_Data records_
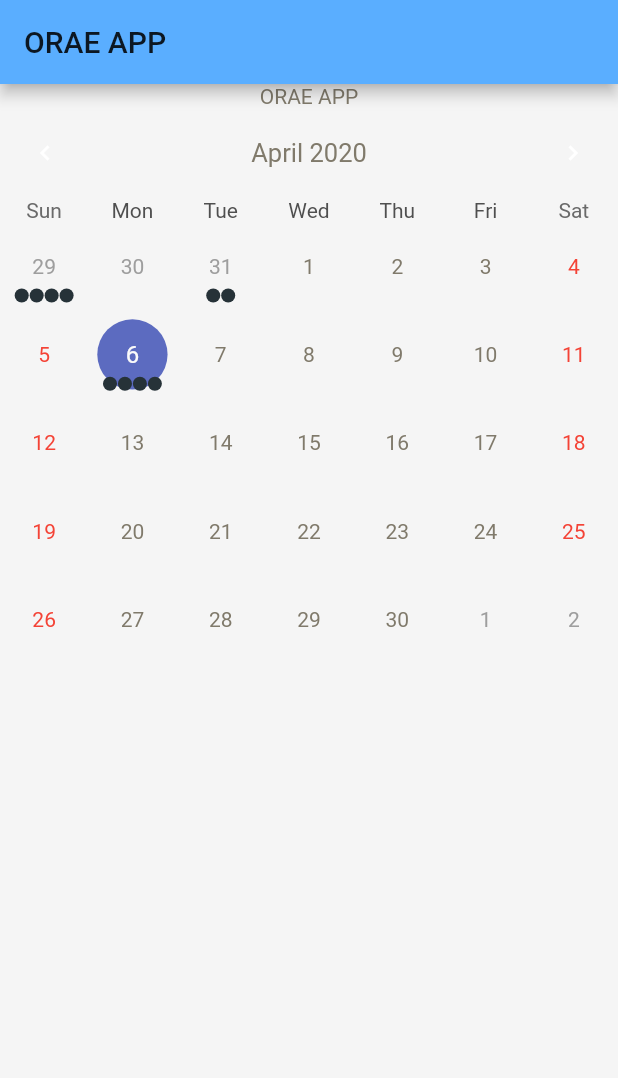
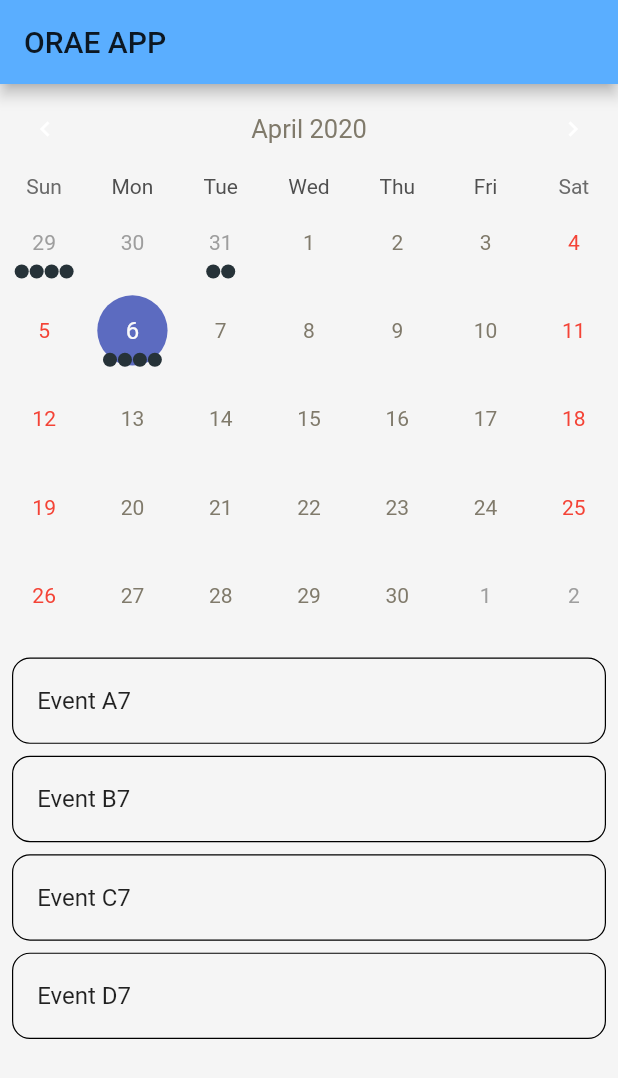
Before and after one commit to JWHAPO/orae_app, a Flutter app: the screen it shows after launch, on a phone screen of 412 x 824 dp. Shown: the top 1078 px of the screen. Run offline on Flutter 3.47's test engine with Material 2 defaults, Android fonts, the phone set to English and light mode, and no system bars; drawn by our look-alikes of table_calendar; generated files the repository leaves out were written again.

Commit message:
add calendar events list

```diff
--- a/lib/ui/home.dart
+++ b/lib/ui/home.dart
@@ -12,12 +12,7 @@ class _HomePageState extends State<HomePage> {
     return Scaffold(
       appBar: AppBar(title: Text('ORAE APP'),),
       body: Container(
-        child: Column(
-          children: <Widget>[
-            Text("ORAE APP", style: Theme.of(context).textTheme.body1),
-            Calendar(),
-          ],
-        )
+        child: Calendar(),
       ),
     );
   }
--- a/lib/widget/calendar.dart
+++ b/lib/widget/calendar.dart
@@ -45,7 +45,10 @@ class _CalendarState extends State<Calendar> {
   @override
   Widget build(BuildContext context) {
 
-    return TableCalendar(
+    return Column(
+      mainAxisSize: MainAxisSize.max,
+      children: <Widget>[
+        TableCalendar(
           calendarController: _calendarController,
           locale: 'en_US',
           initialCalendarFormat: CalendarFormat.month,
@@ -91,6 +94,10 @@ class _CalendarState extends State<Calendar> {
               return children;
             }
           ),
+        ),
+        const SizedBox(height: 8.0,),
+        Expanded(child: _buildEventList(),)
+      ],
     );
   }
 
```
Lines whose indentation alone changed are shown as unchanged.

_Exercise directions_
Only the text of the records belongs in your answer, copied exactly as it appears above.

_Exercise result_
Before and after one commit to JWHAPO/orae_app, a Flutter app: the screen it shows after launch, on a phone screen of 412 x 824 dp. Shown: the top 1078 px of the screen. Run offline on Flutter 3.47's test engine with Material 2 defaults, Android fonts, the phone set to English and light mode, and no system bars; drawn by our look-alikes of table_calendar; generated files the repository leaves out were written again.

Commit message:
add calendar events list

```diff
--- a/lib/ui/home.dart
+++ b/lib/ui/home.dart
@@ -12,12 +12,7 @@ class _HomePageState extends State<HomePage> {
     return Scaffold(
       appBar: AppBar(title: Text('ORAE APP'),),
       body: Container(
-        child: Column(
-          children: <Widget>[
-            Text("ORAE APP", style: Theme.of(context).textTheme.body1),
-            Calendar(),
-          ],
-        )
+        child: Calendar(),
       ),
     );
   }
--- a/lib/widget/calendar.dart
+++ b/lib/widget/calendar.dart
@@ -45,7 +45,10 @@ class _CalendarState extends State<Calendar> {
   @override
   Widget build(BuildContext context) {
 
-    return TableCalendar(
+    return Column(
+      mainAxisSize: MainAxisSize.max,
+      children: <Widget>[
+        TableCalendar(
           calendarController: _calendarController,
           locale: 'en_US',
           initialCalendarFormat: CalendarFormat.month,
@@ -91,6 +94,10 @@ class _CalendarState extends State<Calendar> {
               return children;
             }
           ),
+        ),
+        const SizedBox(height: 8.0,),
+        Expanded(child: _buildEventList(),)
+      ],
     );
   }
 
```
Lines whose indentation alone changed are shown as unchanged.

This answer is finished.